> **What this task involves**
Among the lines of the data, copy those that hold "code".

++++ Data for this exercise ++++

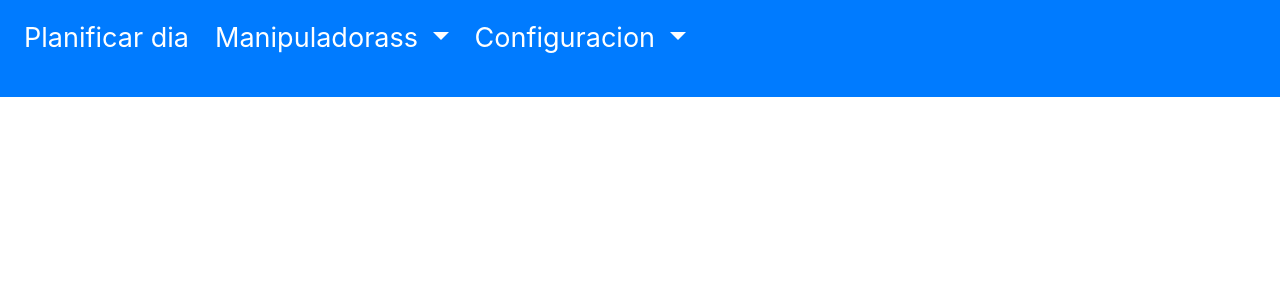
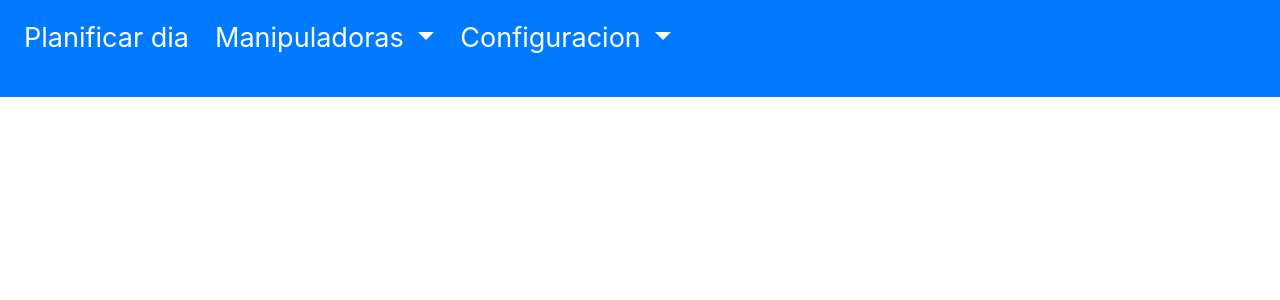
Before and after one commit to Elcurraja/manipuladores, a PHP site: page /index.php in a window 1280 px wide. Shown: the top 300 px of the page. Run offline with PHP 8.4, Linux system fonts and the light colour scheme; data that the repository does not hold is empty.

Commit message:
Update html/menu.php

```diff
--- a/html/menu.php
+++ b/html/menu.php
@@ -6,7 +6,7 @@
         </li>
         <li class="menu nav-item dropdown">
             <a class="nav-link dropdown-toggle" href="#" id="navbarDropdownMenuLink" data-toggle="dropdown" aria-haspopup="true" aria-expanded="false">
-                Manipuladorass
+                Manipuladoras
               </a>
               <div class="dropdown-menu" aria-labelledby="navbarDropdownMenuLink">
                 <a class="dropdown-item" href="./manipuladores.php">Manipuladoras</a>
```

++++
++++ Data for this exercise ++++

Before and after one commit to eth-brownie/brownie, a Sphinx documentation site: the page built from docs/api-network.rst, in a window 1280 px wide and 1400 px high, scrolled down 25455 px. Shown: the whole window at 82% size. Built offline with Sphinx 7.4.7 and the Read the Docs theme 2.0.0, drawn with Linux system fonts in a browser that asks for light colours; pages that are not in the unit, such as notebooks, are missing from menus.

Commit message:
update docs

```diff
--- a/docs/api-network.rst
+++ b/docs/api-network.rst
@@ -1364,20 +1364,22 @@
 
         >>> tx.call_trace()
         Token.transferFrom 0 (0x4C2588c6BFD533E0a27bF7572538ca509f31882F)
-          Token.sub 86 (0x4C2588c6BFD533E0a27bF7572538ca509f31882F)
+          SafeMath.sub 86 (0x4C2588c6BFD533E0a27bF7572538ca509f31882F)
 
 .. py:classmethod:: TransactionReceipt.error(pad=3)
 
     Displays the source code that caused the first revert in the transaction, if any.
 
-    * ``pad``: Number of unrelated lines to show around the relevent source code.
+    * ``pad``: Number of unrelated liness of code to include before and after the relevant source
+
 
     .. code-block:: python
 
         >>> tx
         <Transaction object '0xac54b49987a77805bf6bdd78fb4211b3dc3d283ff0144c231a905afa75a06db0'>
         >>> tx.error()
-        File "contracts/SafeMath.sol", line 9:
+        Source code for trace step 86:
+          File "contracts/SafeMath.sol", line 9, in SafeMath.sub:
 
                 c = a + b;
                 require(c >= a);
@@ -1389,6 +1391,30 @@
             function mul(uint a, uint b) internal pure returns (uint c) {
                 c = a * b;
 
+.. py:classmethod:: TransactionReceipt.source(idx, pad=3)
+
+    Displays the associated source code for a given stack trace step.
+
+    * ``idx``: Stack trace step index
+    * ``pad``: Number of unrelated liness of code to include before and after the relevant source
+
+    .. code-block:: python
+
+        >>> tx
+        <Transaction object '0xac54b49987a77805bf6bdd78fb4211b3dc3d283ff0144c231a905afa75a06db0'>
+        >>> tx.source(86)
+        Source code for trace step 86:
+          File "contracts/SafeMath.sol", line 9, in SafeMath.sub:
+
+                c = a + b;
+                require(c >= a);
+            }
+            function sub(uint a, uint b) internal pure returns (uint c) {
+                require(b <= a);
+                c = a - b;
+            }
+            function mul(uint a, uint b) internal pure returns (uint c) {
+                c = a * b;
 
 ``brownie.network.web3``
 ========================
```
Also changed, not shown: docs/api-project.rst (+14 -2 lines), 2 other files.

++++

> **Answer to this task**
     Displays the source code that caused the first revert in the transaction, if any.
-    * ``pad``: Number of unrelated lines to show around the relevent source code.
+    * ``pad``: Number of unrelated liness of code to include before and after the relevant source
     .. code-block:: python
+        Source code for trace step 86:
+    Displays the associated source code for a given stack trace step.
+    * ``pad``: Number of unrelated liness of code to include before and after the relevant source
+    .. code-block:: python
+        Source code for trace step 86:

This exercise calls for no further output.